## Your goal
Go through the listing that follows and write it out exactly. Drop the pictures.

## Listed records
——

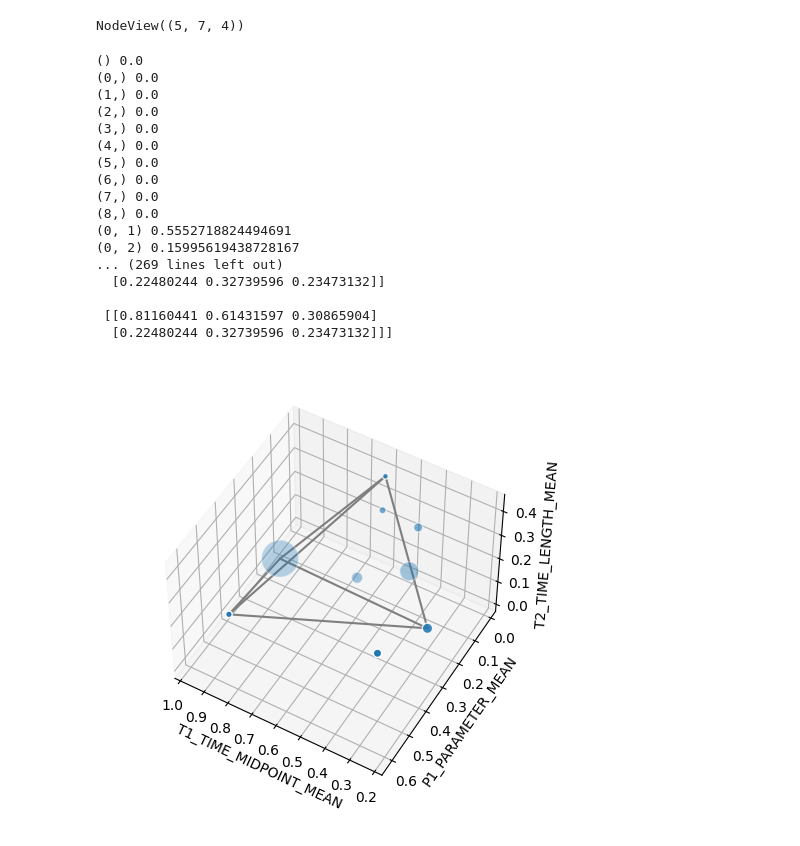
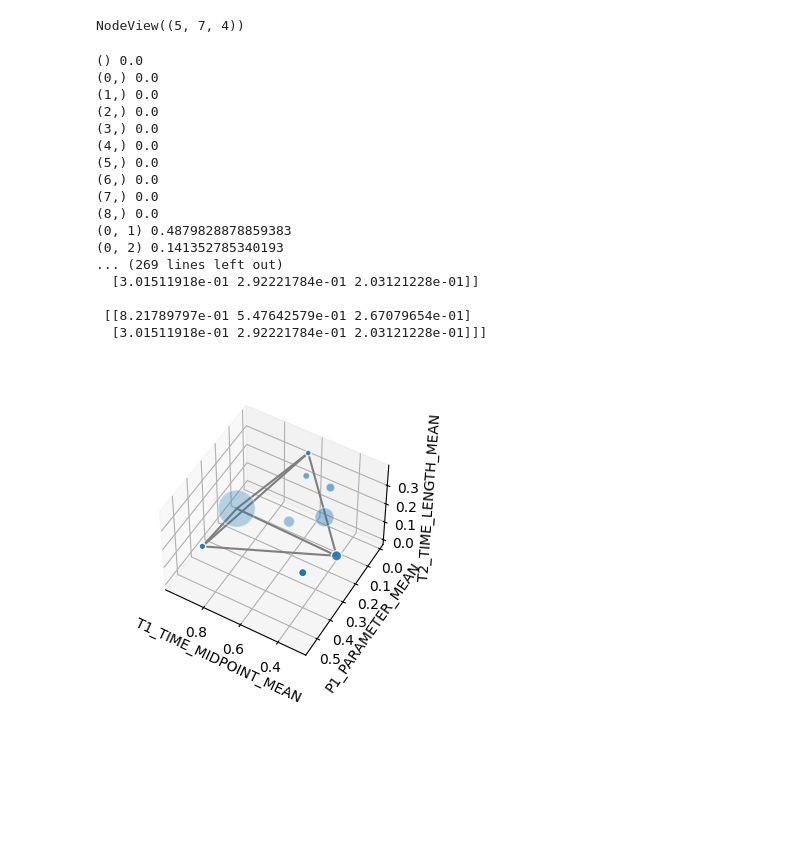
Before and after one commit to sesame-project/simulationBasedTesting, a Jupyter notebook: notebooks/phytesting/SubsetSelection.ipynb, the cells around one changed output. Drawn from its saved outputs; the diff is of its cells as text; code cells hidden in the pictures; blank space fills up the shorter version.

```diff
--- a/notebooks/phytesting/SubsetSelection.ipynb
+++ b/notebooks/phytesting/SubsetSelection.ipynb
@@ -357,6 +357,8 @@ def plot_graph_with_edges_from_subset(g, edge_set, elev, azim, ax_dist, dim_name
     fig.tight_layout()
     plt.savefig(filename)
     plt.show()
+# %%
+plt.rcParams['figure.figsize'] = [8, 3.6]
 # %%
 # Set the parameters for the subset selection below
 # MAX_COST - maximum cost value allowed
@@ -370,35 +372,34 @@ dims = ['T1_TIME_MIDPOINT_MEAN', 'P1_PARAMETER_MEAN', 'T2_TIME_LENGTH_MEAN']
 # %%
 dim_count = len(dims)
 sim = create_sim_graph_from_data(csv_filename, dims)
-sim_normalised = normalise_dimensions(sim)
-sim_pareto = filter_pareto_only(sim_normalised)
+sim_pareto = filter_pareto_only(sim)
 
 phy, cost = best_subset_via_powerset(sim_pareto, dim_count, lam, MAX_COST)
 print(phy,cost)
 elev = 50
 azim = 120
-ax_dist = 12
+ax_dist = 13
 graph_filename = "pw-subsetsel-lambda" + str(lam) + ".pdf"
 plot_graph_with_edges_from_subset(sim_pareto, phy, elev, azim, ax_dist, dims, graph_filename)
 # %% [output]
 () 0.0
 (0,) 0.0
 (1,) 0.0
 (2,) 0.0
 (3,) 0.0
 (4,) 0.0
 (5,) 0.0
 (6,) 0.0
 (7,) 0.0
 (8,) 0.0
-(0, 1) 0.5552718824494691
-(0, 2) 0.15995619438728167
+(0, 1) 0.4879828878859383
+(0, 2) 0.141352785340193
 ... (269 lines left out)
-  [0.22480244 0.32739596 0.23473132]]
+  [3.01511918e-01 2.92221784e-01 2.03121228e-01]]
 
- [[0.81160441 0.61431597 0.30865904]
-  [0.22480244 0.32739596 0.23473132]]]
+ [[8.21789797e-01 5.47642579e-01 2.67079654e-01]
+  [3.01511918e-01 2.92221784e-01 2.03121228e-01]]]
-[figure, old version]
+[figure, new version]
 # %%
 get_tests_by_ids(csv_filename,sim,phy)
 # %% [output]
```
Also changed, not shown: parts of 1 cell of this notebook, 16 other files.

——

## Result of the exercise
Before and after one commit to sesame-project/simulationBasedTesting, a Jupyter notebook: notebooks/phytesting/SubsetSelection.ipynb, the cells around one changed output. Drawn from its saved outputs; the diff is of its cells as text; code cells hidden in the pictures; blank space fills up the shorter version.

```diff
--- a/notebooks/phytesting/SubsetSelection.ipynb
+++ b/notebooks/phytesting/SubsetSelection.ipynb
@@ -357,6 +357,8 @@ def plot_graph_with_edges_from_subset(g, edge_set, elev, azim, ax_dist, dim_name
     fig.tight_layout()
     plt.savefig(filename)
     plt.show()
+# %%
+plt.rcParams['figure.figsize'] = [8, 3.6]
 # %%
 # Set the parameters for the subset selection below
 # MAX_COST - maximum cost value allowed
@@ -370,35 +372,34 @@ dims = ['T1_TIME_MIDPOINT_MEAN', 'P1_PARAMETER_MEAN', 'T2_TIME_LENGTH_MEAN']
 # %%
 dim_count = len(dims)
 sim = create_sim_graph_from_data(csv_filename, dims)
-sim_normalised = normalise_dimensions(sim)
-sim_pareto = filter_pareto_only(sim_normalised)
+sim_pareto = filter_pareto_only(sim)
 
 phy, cost = best_subset_via_powerset(sim_pareto, dim_count, lam, MAX_COST)
 print(phy,cost)
 elev = 50
 azim = 120
-ax_dist = 12
+ax_dist = 13
 graph_filename = "pw-subsetsel-lambda" + str(lam) + ".pdf"
 plot_graph_with_edges_from_subset(sim_pareto, phy, elev, azim, ax_dist, dims, graph_filename)
 # %% [output]
 () 0.0
 (0,) 0.0
 (1,) 0.0
 (2,) 0.0
 (3,) 0.0
 (4,) 0.0
 (5,) 0.0
 (6,) 0.0
 (7,) 0.0
 (8,) 0.0
-(0, 1) 0.5552718824494691
-(0, 2) 0.15995619438728167
+(0, 1) 0.4879828878859383
+(0, 2) 0.141352785340193
 ... (269 lines left out)
-  [0.22480244 0.32739596 0.23473132]]
+  [3.01511918e-01 2.92221784e-01 2.03121228e-01]]
 
- [[0.81160441 0.61431597 0.30865904]
-  [0.22480244 0.32739596 0.23473132]]]
+ [[8.21789797e-01 5.47642579e-01 2.67079654e-01]
+  [3.01511918e-01 2.92221784e-01 2.03121228e-01]]]
-[figure, old version]
+[figure, new version]
 # %%
 get_tests_by_ids(csv_filename,sim,phy)
 # %% [output]
```
Also changed, not shown: parts of 1 cell of this notebook, 16 other files.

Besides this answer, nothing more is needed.